Your objective:
Would you give the number of lines below in which the string "Collections" appears? Nothing else is needed.

Record excerpts:
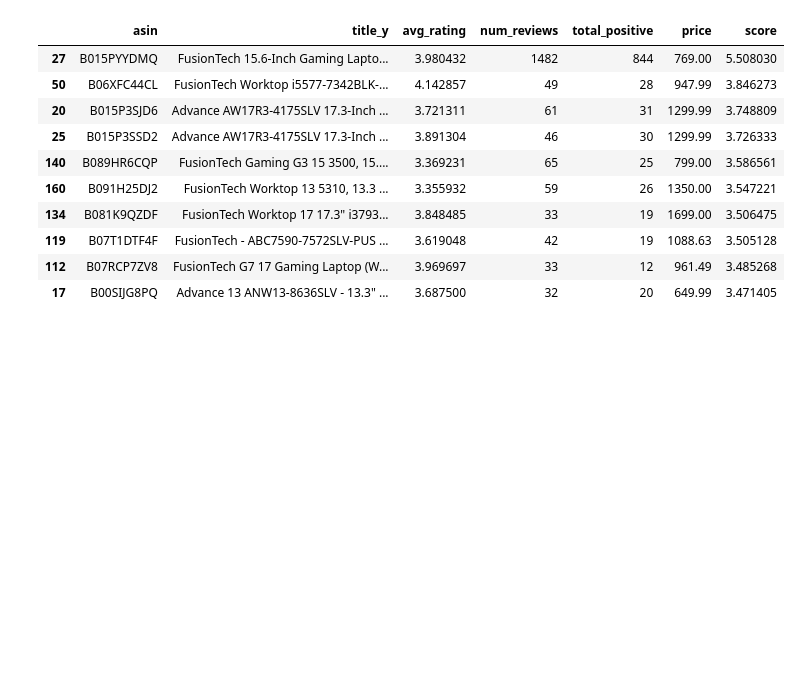
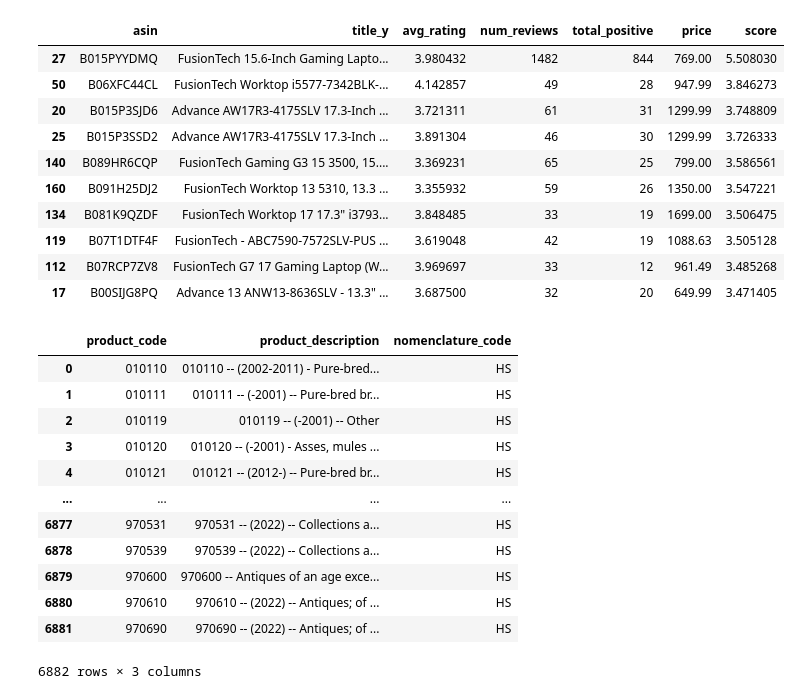
Before and after one commit to RayhanM17/dell_case, a Jupyter notebook: scripts/analysis.ipynb, the cells around one changed output. Saved outputs shown, nothing was run; the diff lists cells and outputs as text; code cells hidden in the pictures; blank space fills up the shorter version.

```diff
--- a/scripts/analysis.ipynb
+++ b/scripts/analysis.ipynb
@@ -146,3 +146,51 @@ top_10_amazon_style[['asin', 'title_y', 'avg_rating', 'num_reviews', 'total_posi
 | 119 | B07T1DTF4F | FusionTech - ABC7590-7572SLV-PUS ... | 3.619048 | 42 | 19 | 1088.63 | 3.505128 |
 | 112 | B07RCP7ZV8 | FusionTech G7 17 Gaming Laptop (W... | 3.969697 | 33 | 12 | 961.49 | 3.485268 |
 | 17 | B00SIJG8PQ | Advance 13 ANW13-8636SLV - 13.3" ... | 3.687500 | 32 | 20 | 649.99 | 3.471405 |
+# %%
+import requests
+import xml.etree.ElementTree as ET
+import pandas as pd
+
+# URL to fetch the product codes
+url = "https://wits.worldbank.org/API/V1/wits/datasource/trn/product/all"
+
+# Fetch the XML data
+response = requests.get(url)
+response.raise_for_status()
+
+# Parse the XML content with namespace
+root = ET.fromstring(response.content)
+ns = {'wits': 'http://wits.worldbank.org'}
+
+# Extract product information into a list of dictionaries
+products = []
+for product in root.findall('.//wits:product', ns):
+    product_code = product.get('productcode')
+    nomenclature_code = product.get('nomenclaturecode')
+    # Find the productdescription child element
+    desc_elem = product.find('wits:productdescription', ns)
+    product_description = desc_elem.text if desc_elem is not None else None
+    products.append({
+        "product_code": product_code,
+        "product_description": product_description,
+        "nomenclature_code": nomenclature_code
+    })
+
+# Convert the list of dictionaries into a pandas DataFrame
+product_codes = pd.DataFrame(products)
+# %%
+product_codes
+# %% [output]
+|  | product_code | product_description | nomenclature_code |
+| 0 | 010110 | 010110 -- (2002-2011) - Pure-bred... | HS |
+| 1 | 010111 | 010111 -- (-2001) -- Pure-bred br... | HS |
+| 2 | 010119 | 010119 -- (-2001) -- Other | HS |
+| 3 | 010120 | 010120 -- (-2001) - Asses, mules ... | HS |
+| 4 | 010121 | 010121 -- (2012-) -- Pure-bred br... | HS |
+| ... | ... | ... | ... |
+| 6877 | 970531 | 970531 -- (2022) -- Collections a... | HS |
+| 6878 | 970539 | 970539 -- (2022) -- Collections a... | HS |
+| 6879 | 970600 | 970600 -- Antiques of an age exce... | HS |
+| 6880 | 970610 | 970610 -- (2022) -- Antiques; of ... | HS |
+| 6881 | 970690 | 970690 -- (2022) -- Antiques; of ... | HS |
+6882 rows × 3 columns
```
Also changed, not shown: parts of 2 cells of this notebook, 2 other files.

Your solution:
2